*ABOUT THIS TASK*:
Look through the lines below, find those with the word "zhihu", and copy them.

*EXTRACTED RECORDS*:

--------

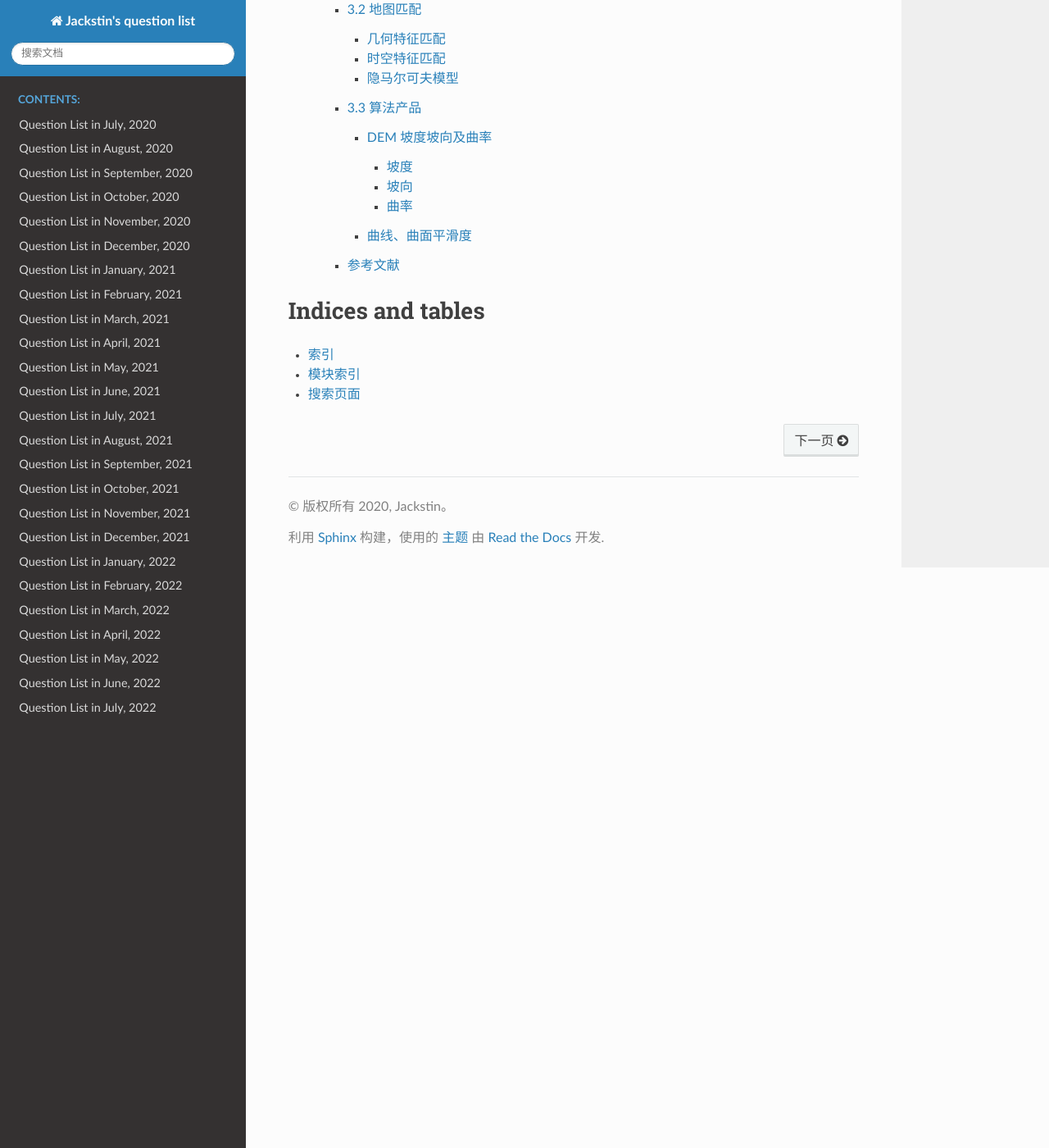
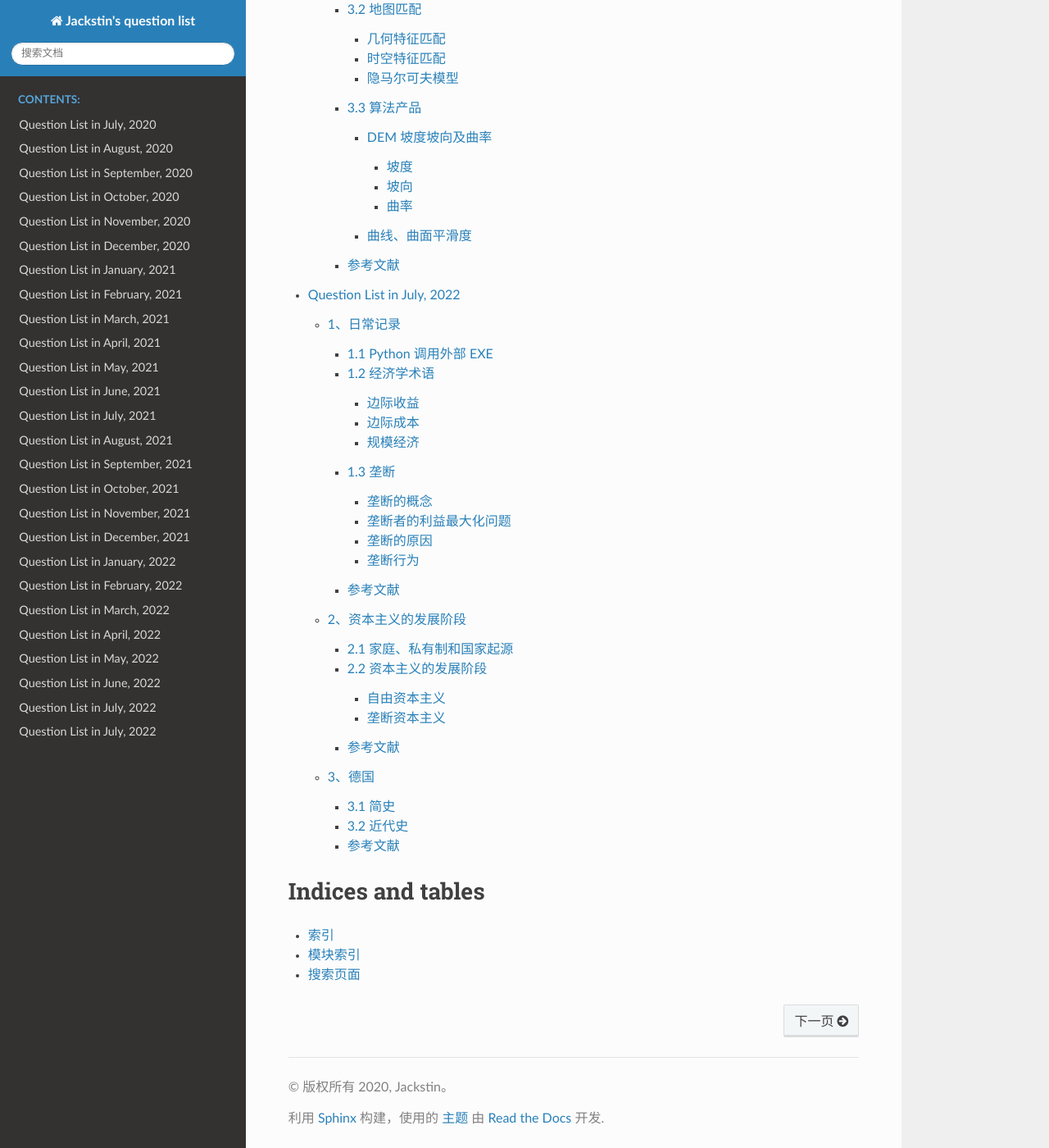
Before and after one commit to Toyimo/Jackstin-Questions, a Sphinx documentation site: the page built from source/index.rst, in a window 1280 px wide and 1400 px high, scrolled down 25904 px. Shown: the whole window at 82% size. Built offline with Sphinx 7.4.7 and the Read the Docs theme 2.0.0, drawn with Linux system fonts in a browser that asks for light colours; some of the changed lines change nothing that is shown.

Commit message:
Add 202208

```diff
--- /dev/null
+++ b/source/Q202208.rst
@@ -0,0 +1,219 @@
+Question List in July, 2022
+===========================
+
+🌠 You are the star that never dies, my dream day after day.
+
+.. _1日常记录:
+
+1、日常记录
+-----------
+
+此处记录一些日常学习内容。
+
+.. _11-python-调用外部-exe:
+
+1.1 Python 调用外部 EXE
+~~~~~~~~~~~~~~~~~~~~~~~
+
+调用外部 exe 并同步设置运行环境：
+
+.. code:: python
+
+   os.system("start /d 文件所在目录 /wait EXE文件名")
+
+打包程序：
+
+.. code:: python
+
+   pyinstaller -F -i psyduck_32.ico WinForm.py
+
+.. _12-经济学术语:
+
+1.2 经济学术语
+~~~~~~~~~~~~~~
+
+边际收益
+^^^^^^^^
+
+边际收益 *Marginal Revenue*
+是指增加一单位产品的销售所增加的收益，即最后一单位产品的售出所取得的收益。它可以是正值或负值。边际收益是厂商分析中的重要概念。利润最大化的一个必要条件是边际收益等于边际成本。
+
+边际成本
+^^^^^^^^
+
+在经济学和金融学中，边际成本 *Marginal Cost*
+指的是每一单位新增生产的产品（或者购买的产品）带来到总成本的增量。这个概念表明每一单位的产品的成本与总产品量有关。比如，仅生产一辆汽车的成本是极其巨大的，而生产第101辆汽车的成本就低得多，而生产第10000汽车的成本就更低了（这是因为规模经济）。
+
+.. math:: MC=\frac{\Delta TC(Q)}{\Delta Q}
+
+边际成本和单位平均成本不一样，单位平均成本考虑了全部的产品，而边际成本忽略了最后一个产品之前的。例如，每辆汽车的平均成本包括生产第一辆车的很大的固定成本（在每辆车上进行分配）。而边际成本根本不考虑固定成本。边际成本定价是销售商品时使用的经营战略。其思想就是边际成本是商品可以销售的最低价，这样才能使企业在经济困难时期维持下去。因为固定成本几乎沉没，理论上边际成本可以使企业无损失的继续运转。
+
+规模经济
+^^^^^^^^
+
+**大规模生产导致的经济效益**\ 简称\ **规模经济**\ ，是指在一定的产量范围内，随着产量的增加，平均成本不断降低的事实。规模经济是由于一定的产量范围内，固定成本可以认为变化不大，那么新增的产品就可以分担更多的固定成本，从而使总成本下降。
+
+.. _13-垄断:
+
+1.3 垄断
+~~~~~~~~
+
+垄断的概念
+^^^^^^^^^^
+
+垄断在政治经济学书上指少数资本主义企业凭借其控制的巨额资本，足够的生产经营规模和市场份额，通过协定、同盟、联合、参股等方法，操纵与控制一个或几个部门的商品生产或流通，以获取高额利润。
+
+《孟子·公孙丑下》第十章有言：
+
+   “\ *古之为市也，以其所有，易其所无者，有司者治之耳。有贱丈夫焉，必求龙断而登之，以左右望而罔市利。人皆以为贱，故从而征之。征商自此贱丈夫始矣。*\ ”
+
+这里的“龙断”通“垄断”；其目的为“网罗市利”，译即搜刮牟取整个市场的利润；其方式为“登之而左右望”，译即找个高坡爬上去左瞧瞧右看看以操纵贸易；孟子在这里认为“贱丈夫”的“垄断”催生了征商课税。
+
+垄断者的利益最大化问题
+^^^^^^^^^^^^^^^^^^^^^^
+
+假设以 :math:`TR(Q)` 和 :math:`TC(Q)`
+来表示垄断者的总收益和总成本函数，\ :math:`\pi(Q)` 为生产 :math:`Q`
+个单位该产品时垄断者的利润水平，由此可确定垄断者的利润最大化问题为：
+
+.. math:: \max_Q\pi(Q)=TR(Q)-TC(Q)
+
+当最大化利润产量 :math:`Q^m>0`
+时，垄断者利润最大化产出的必要非充分条件是：
+
+.. math::
+
+   \frac{\partial\pi(Q)}{\partial Q}=
+   \frac{\partial TR(Q)}{\partial Q}-\frac{\partial TC(Q)}{\partial Q}=
+   MR(Q)-MC(Q)
+   =0
+
+这里的 :math:`MR(Q)` 和 :math:`MC(Q)`
+分别为边际收益和边际成本。该必要条件也可以解释为垄断者总是在使得边际收入等于边际成本的情况下决定产量。
+
+垄断的原因
+^^^^^^^^^^
+
+垄断的基本原因是进入壁垒，即垄断企业能在市场上保持唯一或主要卖者的地位，其他企业不能或轻易进入市场。形成壁垒主要有3个原因：
+
+-  垄断的原因
+
+   | **a. 资源的垄断**\ ：如原油、黄金等等；
+   | **b.
+     政府管制**\ ：政府出于特殊目的或公共目的给予一个企业排他性的出售某种商品的权力；如生活必需品、管制品、专利著作权等；
+   | **c.
+     自然垄断**\ ：企业因为工艺先进而可以以低成本提供产品，这类企业往往通过规模效应达到成本最小化，影响整个行业的成本，使其他企业难以进入与之竞争；
+
+垄断行为
+^^^^^^^^
+
+垄断的行为主要有以下 4 种类型：
+
+-  垄断行为
+
+   | **a.
+     垄断协议**\ ：垄断协议，也称为卡特尔，是指经营者之间达成或者采取的旨在排除、限制竞争的协议和决定或者其他协同行为。垄断协议分为横向垄断协议和纵向垄断协议。横向垄断协议是指具有竞争关系的经营者之间形成的垄断协议。纵向垄断协议是指经营者与下游交易相对人达成的垄断协议；
+   | **b. 滥用市场支配地位**\ ；
+   | **c. 具有或者可能具有排除、限制竞争效果的经营者集中**\ ；
+   | **d. 滥用行政权力排除、限制竞争**\ 。
+
+参考文献
+~~~~~~~~
+
+1. CSDN 博客.
+   `python中os.system调用exe文件问题 <https://blog.csdn.net/qq_28418387/article/details/52965056>`__\ [EB/OL].
+
+2. MBA智库百科.
+   `垄断 <https://wiki.mbalib.com/wiki/%E5%9E%84%E6%96%AD>`__\ [EB/OL].
+
+3. 知乎.
+   `《经济学原理》笔记06：垄断 <https://zhuanlan.zhihu.com/p/145738530>`__\ [EB/OL].
+
+.. _2资本主义的发展阶段:
+
+2、资本主义的发展阶段
+---------------------
+
+以马克思列宁主义为纲，了解资本主义的发展历程。
+
+.. _21-家庭私有制和国家起源:
+
+2.1 家庭、私有制和国家起源
+~~~~~~~~~~~~~~~~~~~~~~~~~~
+
+恩格斯在《家庭、私有制和国家起源》中提到了如下五个阶段：原始氏族社会、古代奴隶制社会、中世纪农奴制社会、近代雇佣劳动制社会、未来的共产主义社会。也就是我们常说的原始社会、奴隶制社会、封建主义社会、资本主义社会以及共产主义社会。
+
+.. _22-资本主义的发展阶段:
+
+2.2 资本主义的发展阶段
+~~~~~~~~~~~~~~~~~~~~~~
+
+列宁在《帝国主义是资本主义的最终阶段》中指出，资本主义发展经历了两个历史阶段，一个是自由竞争阶段，一个是垄断阶段，也即帝国主义阶段。
+自由竞争阶段向垄断阶段的过渡，是在 19 世纪末、20
+世纪初完成的。在资本主义向帝国主义过渡的历史时期，社会经济政治均发生了深刻的变化。
+
+   资本主义基本特征：经济上，以私营经济为主，没有政府干预或者政府干预很少。政治上，资产阶级政党掌权，或实行资本主义的民主政治制度。在区分国家性质上，从政权在哪个阶级手里是最容易看出来是什么国家，而建立什么样的经济体制只是统治阶级为达到自己那个阶级目的的一个手段。而不是说市场经济就是资本主义，计划经济就是社会主义。@英特纳雄耐尔.知乎
+
+自由资本主义
+^^^^^^^^^^^^
+
+自由资本主义是亚当斯密在《国富论》中提出的观点，也叫早期资本主义和殖民资本主义；中国教科书的解释就是资本主义在发展初期进行资本原始积累的过程，叫做自由资本主义时期。也可以理解为是自由竞争占市场主导地位的资本主义。
+
+在自由资本主义阶段，私人资本家或资本家集团之间可以不受限制地展开自由竞争，国家不干预社会经济生活，采取自由放任和自由贸易的政策,企业和社会的经济活动完全受经济规律的自发调节。
+
+垄断资本主义
+^^^^^^^^^^^^
+
+后来随着第二次工业革命的进行，生产力水平和能力急剧提高，主要资本主义国家完成了资本原始积累。主要资本主义国家的行业竞争进入白热化，经过大范围的残酷竞争和淘汰，各个主要行业被一家或者几家超级企业控制，进入了垄断资本主义时期；垄断资本主义也被我们叫做帝国主义。
+
+.. _参考文献-2:
+
+参考文献
+~~~~~~~~
+
+1. 知乎.
+   `资本主义发展了哪些阶段？ <https://www.zhihu.com/question/270977291>`__\ [EB/OL].
+
+2. 百度百科.
+   `自由资本主义 <https://baike.baidu.com/item/%E8%87%AA%E7%94%B1%E8%B5%84%E6%9C%AC%E4%B8%BB%E4%B9%89/5096738?fr=aladdin>`__\ [EB/OL].
+
+.. _3德国:
+
+3、德国
+-------
+
+德国全称为德意志联邦共和国，\ *Federal Republic of
+Germany*\ ，是位于中欧的\ **联邦议会共和制**\ 国家。在创新领域排名第一，北邻丹麦，西部与荷兰、比利时、卢森堡和法国接壤，南邻瑞士和奥地利，东部与捷克和波兰接壤，由16
+个联邦州组成，首都柏林，领土面积 35.7582 万平方公里
+，以温带气候为主，人口约 8293
+万，是欧洲联盟中人口最多的国家，以德意志人为主体民族。德国的行政区以及地理位置如下图所示：
+
+   .. figure:: pic/202208/Germany.png
+      :align: center
+
+.. _31-简史:
+
+3.1 简史
+~~~~~~~~
+
+德国人的祖先是古代居住在中欧的日耳曼人。10
+世纪时日耳曼人建立神圣罗马帝国，后发生分裂。1871
+年普鲁士王国吞并除奥地利帝国以外的德意志各邦国建立德意志帝国，完成德意志统一。1914
+年和 1939 年，德国先后挑起两次世界大战并战败。1945
+年分裂为东西两部分。1990 年 10 月 3
+日，德意志民主共和国（简称东德或民主德国）并入联邦德国，实现两德统一。
+
+.. _32-近代史:
+
+3.2 近代史
+~~~~~~~~~~
+
+.. _参考文献-3:
+
+参考文献
+~~~~~~~~
+
+1. 百度百科.
+   `德国 <https://baike.baidu.com/item/%E5%BE%B7%E5%9B%BD/147953>`__\ [EB/OL].
+
+.. |image1| image:: D:\Ashinjero\Jaxin's%20question%20list\2007-2208-TJISM\pic\202208\Germany.png
--- a/source/index.rst
+++ b/source/index.rst
@@ -35,6 +35,7 @@ Welcome to Jackstin's question list's documentation!
    Q202205.rst
    Q202206.rst
    Q202207.rst
+   Q202208.rst
 
 Indices and tables
 ==================
```
Also changed, not shown: 1 other file.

--------

*THE COMPLETED TASK*:
+   `《经济学原理》笔记06：垄断 <https://zhuanlan.zhihu.com/p/145738530>`__\ [EB/OL].
+   `资本主义发展了哪些阶段？ <https://www.zhihu.com/question/270977291>`__\ [EB/OL].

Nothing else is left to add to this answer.